I detested beets as a child, and rightly so. The canned red roots my parents forced upon me smelled and tasted like wet dirt. I avoided them at all costs. Years later, when I started growing my own food, I unearthed the magic of the beetroot. Now they’re a garden favorite I couldn’t live without.
As an adult, I’ve crossed paths with many people who have that same distaste for beets. It’s unfortunate because this under-appreciated root is easy to grow, versatile, and tastes so good when harvested at home.
The Overlooked Underdog

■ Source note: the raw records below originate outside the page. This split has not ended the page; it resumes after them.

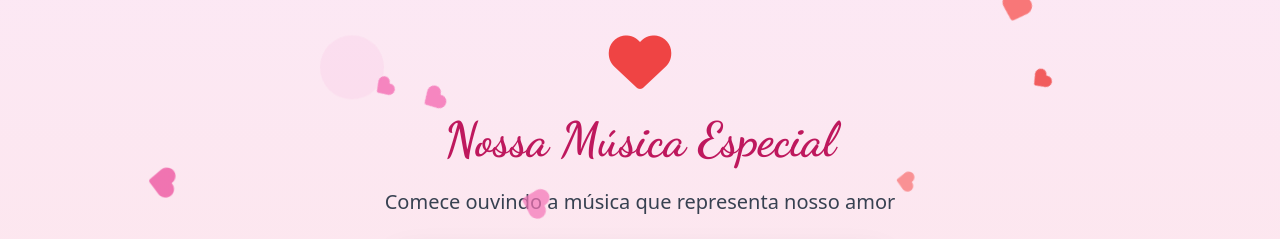
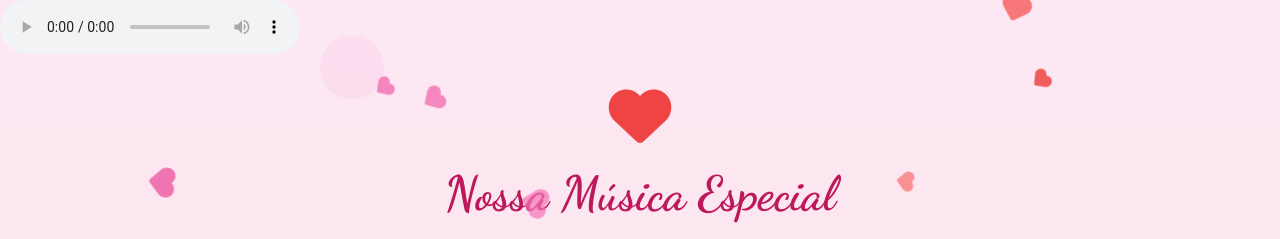
Before and after one commit to Mateusr16/cartao-dos-namorados, a plain HTML site: page doc.html in a window 1280 px wide. Shown: the top 239 px of the page. Drawn offline with nearby package versions, Linux system fonts and the light colour scheme.

Commit message:
Update doc.html

```diff
--- a/doc.html
+++ b/doc.html
@@ -85,6 +85,12 @@
         }
     </style>
 </head>
+
+    <audio controls>
+  <source src="Jorge_Mateus_Seu_Olhar.mp3" type="audio/mpeg">
+  Seu navegador não suporta áudio.
+</audio>
+
 <body class="bg-pink-50 min-h-screen font-sans overflow-x-hidden">
     <div class="fixed top-0 left-0 w-full h-full overflow-hidden -z-10">
         <div class="absolute top-0 left-0 w-full h-full bg-gradient-to-b from-pink-100 to-red-100 opacity-90"></div>
```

Root vegetables have always intrigued me. They’re nutrient dense, low maintenance and a mystery until unearthed, but not all roots are equal. Beets, while shaped like potatoes, are more similar to carrots. They’re taproots, and the part that swells up at the surface is what we eat. The actual root of a beet plant, however, isn’t the only edible portion. The leaves, especially when young, are extremely tasty and add a beautiful red hue to salads.
Every year I anxiously await my first beet harvest. There’s something special about pushing back the leaves and seeing those roots grow day after day. In the spring, as my garden slowly mutates into a leafy green maze, I always have my eyes fixed on the beet bed.

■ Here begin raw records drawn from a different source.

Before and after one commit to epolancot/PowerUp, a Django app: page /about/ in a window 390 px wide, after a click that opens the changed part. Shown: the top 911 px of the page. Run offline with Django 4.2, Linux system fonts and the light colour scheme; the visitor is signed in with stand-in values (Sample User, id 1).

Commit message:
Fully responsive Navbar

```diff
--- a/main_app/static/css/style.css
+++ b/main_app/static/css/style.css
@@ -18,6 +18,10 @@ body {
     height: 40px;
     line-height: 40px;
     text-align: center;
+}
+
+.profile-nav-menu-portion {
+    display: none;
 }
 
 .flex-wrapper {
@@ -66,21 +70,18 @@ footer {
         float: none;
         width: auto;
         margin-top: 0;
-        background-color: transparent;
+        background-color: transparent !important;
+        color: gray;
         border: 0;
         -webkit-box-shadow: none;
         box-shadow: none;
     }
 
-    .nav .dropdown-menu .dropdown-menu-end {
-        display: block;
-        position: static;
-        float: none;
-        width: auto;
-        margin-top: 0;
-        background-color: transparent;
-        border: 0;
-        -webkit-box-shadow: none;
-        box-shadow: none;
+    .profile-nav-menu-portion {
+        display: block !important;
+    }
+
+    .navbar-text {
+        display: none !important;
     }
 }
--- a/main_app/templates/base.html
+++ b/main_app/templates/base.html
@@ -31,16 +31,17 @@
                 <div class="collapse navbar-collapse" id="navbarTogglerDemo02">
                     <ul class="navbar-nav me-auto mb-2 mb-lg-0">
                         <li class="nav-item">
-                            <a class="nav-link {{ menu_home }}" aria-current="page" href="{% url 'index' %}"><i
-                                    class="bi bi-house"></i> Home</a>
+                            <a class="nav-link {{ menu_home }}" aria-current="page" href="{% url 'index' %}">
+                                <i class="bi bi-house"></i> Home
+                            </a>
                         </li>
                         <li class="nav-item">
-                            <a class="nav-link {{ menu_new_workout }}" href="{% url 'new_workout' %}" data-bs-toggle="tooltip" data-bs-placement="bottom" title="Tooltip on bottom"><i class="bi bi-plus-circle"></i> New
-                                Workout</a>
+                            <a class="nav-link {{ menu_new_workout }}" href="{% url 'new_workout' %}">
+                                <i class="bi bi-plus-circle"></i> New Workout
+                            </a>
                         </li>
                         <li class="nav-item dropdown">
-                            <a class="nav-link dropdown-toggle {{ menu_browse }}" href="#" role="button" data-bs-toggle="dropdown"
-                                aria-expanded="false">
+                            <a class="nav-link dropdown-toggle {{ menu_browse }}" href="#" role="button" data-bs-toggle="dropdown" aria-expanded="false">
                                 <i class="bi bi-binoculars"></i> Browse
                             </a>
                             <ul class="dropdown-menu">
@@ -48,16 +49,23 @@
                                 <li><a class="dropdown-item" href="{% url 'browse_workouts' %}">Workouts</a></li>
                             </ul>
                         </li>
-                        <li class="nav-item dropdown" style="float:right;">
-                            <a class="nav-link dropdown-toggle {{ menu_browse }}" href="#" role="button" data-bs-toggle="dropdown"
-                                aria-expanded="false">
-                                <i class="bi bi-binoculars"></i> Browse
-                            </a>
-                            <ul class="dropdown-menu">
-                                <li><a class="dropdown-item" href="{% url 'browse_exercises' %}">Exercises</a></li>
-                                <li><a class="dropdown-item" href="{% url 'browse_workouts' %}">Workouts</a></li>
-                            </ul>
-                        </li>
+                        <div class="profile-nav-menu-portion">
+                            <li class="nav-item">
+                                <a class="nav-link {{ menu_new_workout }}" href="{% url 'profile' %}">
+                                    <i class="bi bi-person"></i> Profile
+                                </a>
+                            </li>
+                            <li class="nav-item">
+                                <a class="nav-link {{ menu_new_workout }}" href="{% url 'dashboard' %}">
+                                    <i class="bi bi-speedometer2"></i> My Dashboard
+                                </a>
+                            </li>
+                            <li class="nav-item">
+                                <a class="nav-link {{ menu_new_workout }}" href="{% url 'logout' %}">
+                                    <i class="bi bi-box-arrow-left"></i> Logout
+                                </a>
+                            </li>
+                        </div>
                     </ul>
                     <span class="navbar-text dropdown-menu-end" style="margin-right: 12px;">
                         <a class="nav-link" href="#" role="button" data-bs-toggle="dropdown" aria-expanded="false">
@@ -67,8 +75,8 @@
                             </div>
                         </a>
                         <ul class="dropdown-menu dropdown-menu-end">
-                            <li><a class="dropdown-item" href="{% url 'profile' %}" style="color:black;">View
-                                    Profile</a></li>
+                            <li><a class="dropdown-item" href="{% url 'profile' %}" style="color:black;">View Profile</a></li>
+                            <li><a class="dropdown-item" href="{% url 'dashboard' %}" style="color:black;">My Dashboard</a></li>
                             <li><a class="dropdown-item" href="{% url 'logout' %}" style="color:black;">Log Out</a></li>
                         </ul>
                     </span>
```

My love of beets, and many other root vegetables, stems from their versatility. Before the roots begin to swell they provide a nice harvest of tender leaves. After they grow to the size of golf balls, the taproots can be boiled, pickled, roasted, or eaten raw. It doesn’t end there, as the roots will continue to swell without sacrificing that earthy and succulent flavor. Once they reach the size of baseballs, beets do quite well in a root cellar. Just remove the leaves, put them in a paper sack, and keep them in the dark.

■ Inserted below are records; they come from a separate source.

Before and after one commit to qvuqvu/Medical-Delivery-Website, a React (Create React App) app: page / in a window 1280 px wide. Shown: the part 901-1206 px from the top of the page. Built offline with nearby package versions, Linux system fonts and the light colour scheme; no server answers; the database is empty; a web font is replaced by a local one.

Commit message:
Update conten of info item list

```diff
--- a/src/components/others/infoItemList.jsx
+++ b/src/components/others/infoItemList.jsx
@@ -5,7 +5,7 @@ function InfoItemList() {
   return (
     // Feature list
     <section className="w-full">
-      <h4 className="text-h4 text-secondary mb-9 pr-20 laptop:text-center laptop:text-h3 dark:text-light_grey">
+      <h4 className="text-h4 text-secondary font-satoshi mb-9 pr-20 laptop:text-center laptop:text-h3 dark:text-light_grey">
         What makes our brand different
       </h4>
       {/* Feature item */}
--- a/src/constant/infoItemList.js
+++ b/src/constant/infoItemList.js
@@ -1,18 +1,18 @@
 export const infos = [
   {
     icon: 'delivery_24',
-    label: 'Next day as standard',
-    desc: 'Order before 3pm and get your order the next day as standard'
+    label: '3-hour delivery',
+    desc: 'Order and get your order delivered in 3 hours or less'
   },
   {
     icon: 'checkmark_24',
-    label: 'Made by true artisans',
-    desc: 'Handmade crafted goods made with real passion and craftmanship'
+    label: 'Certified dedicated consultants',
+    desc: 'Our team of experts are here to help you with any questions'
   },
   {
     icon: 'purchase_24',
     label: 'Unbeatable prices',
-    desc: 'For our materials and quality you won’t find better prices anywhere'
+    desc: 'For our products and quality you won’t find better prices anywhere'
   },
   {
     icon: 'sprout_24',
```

Red and gold varieties are most common and both types provide a unique flavor and color to dishes. I prefer them raw in a salad or chopped and roasted, but again, there are many ways to enjoy them. So don’t leave beets out of your garden plan this year. They’re easy to grow and nutrient dense. Bring the magic of root vegetables to the surface and grow some beets.